July jobs report suggests Biden is right about a recession


The jobs report is good news for President Biden, who has insisted in recent weeks that the United States is not in recession, even though it has suffered two straight quarters of economic contraction.

But the report also challenged even the president’s own optimistic expectations about the state of the labor market β€” and appeared to contradict the administration’s theory of where the economy is headed.

Mr. Biden celebrated the report on Friday morning. “Today, the unemployment rate is at its lowest in more than 50 years: 3.5%,” he said in a statement. “More people are working than at any time in American history.”

He added: ‘There is still work to be done, but today’s jobs report shows that we are making significant progress for working families.’

The president has said for months that he expects job creation to slow soon, along with wage and price growth, as the economy shifts to a more stable state of slower growth and lower inflation.

“If average monthly job creation moves next year from current levels of 500,000 to something closer to 150,000,” Biden wrote in an op-ed for The Wall Street Journal in May, β€œIt will be a sign that we are successfully moving into the next phase of recovery – because this kind of job growth is compatible with low unemployment and a healthy economy.

White House officials prepared reporters this week for the possibility of job growth slowing, in line with Mr. Biden’s expectations. The number of job creations that exceeded expectations seemed to surprise them, once again.

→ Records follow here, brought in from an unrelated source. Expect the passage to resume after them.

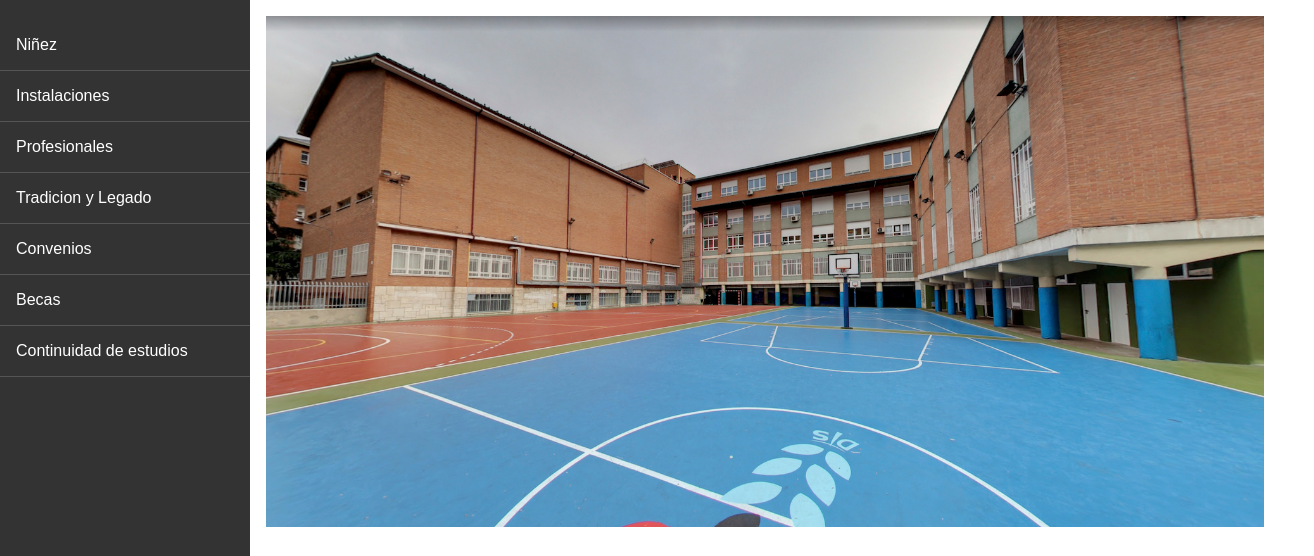
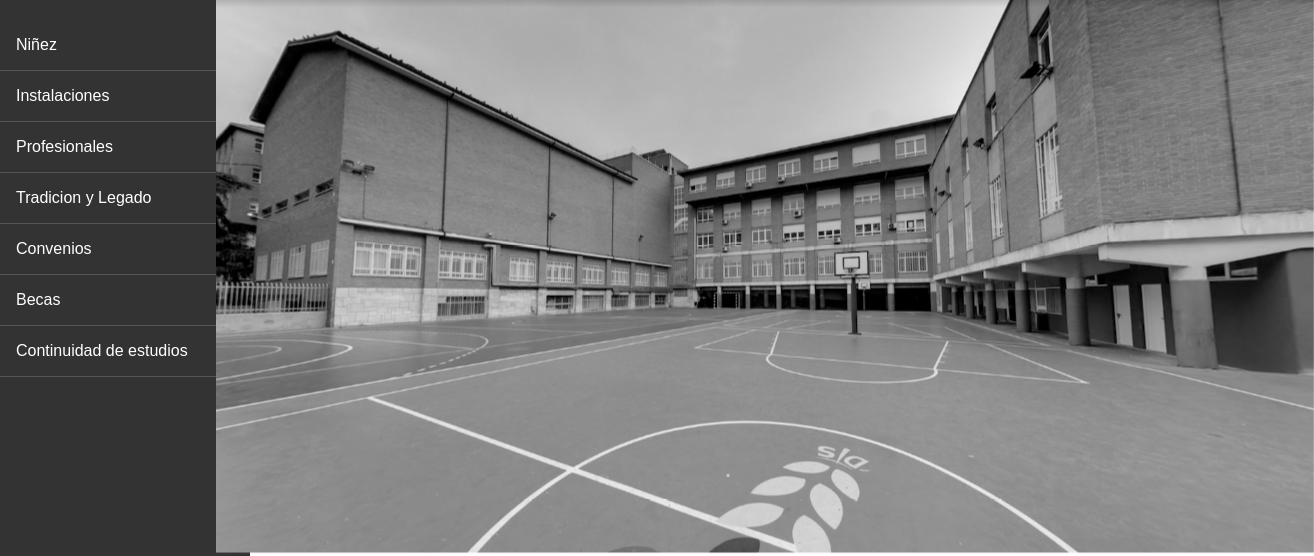
Before and after one commit to Pablopaez88/desafio_animaciones, a plain HTML site: page index.html in a window 1280 px wide. In both pictures the pointer is over the picture 765 px from the left and 271 px from the top of the page. Shown: the top 556 px of the page, 1314 px wide, since content can reach past the window. Drawn offline with Linux system fonts and the light colour scheme.

Commit message:
animaciones

```diff
--- a/assets/styles.css
+++ b/assets/styles.css
@@ -152,4 +152,13 @@ footer {
     padding: 1rem;
     flex-grow: 1;
   }
+  img {
+    filter: grayscale(0%);
+    transition: filter 0.4s ease;
+  }
+  img:hover {
+    filter: grayscale(100%);
+    transform: scale(1.1);
+    transition: transform 0.5s;
+  }
 }
```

But Mr Biden will almost certainly cite the numbers as evidence that the economy is far from in recession. He and his aides have repeatedly said in recent weeks that the current pace of job creation is out of step with job numbers from previous recessions, and evidence that a contraction in gross domestic product does not mean that the country is mired in a recession.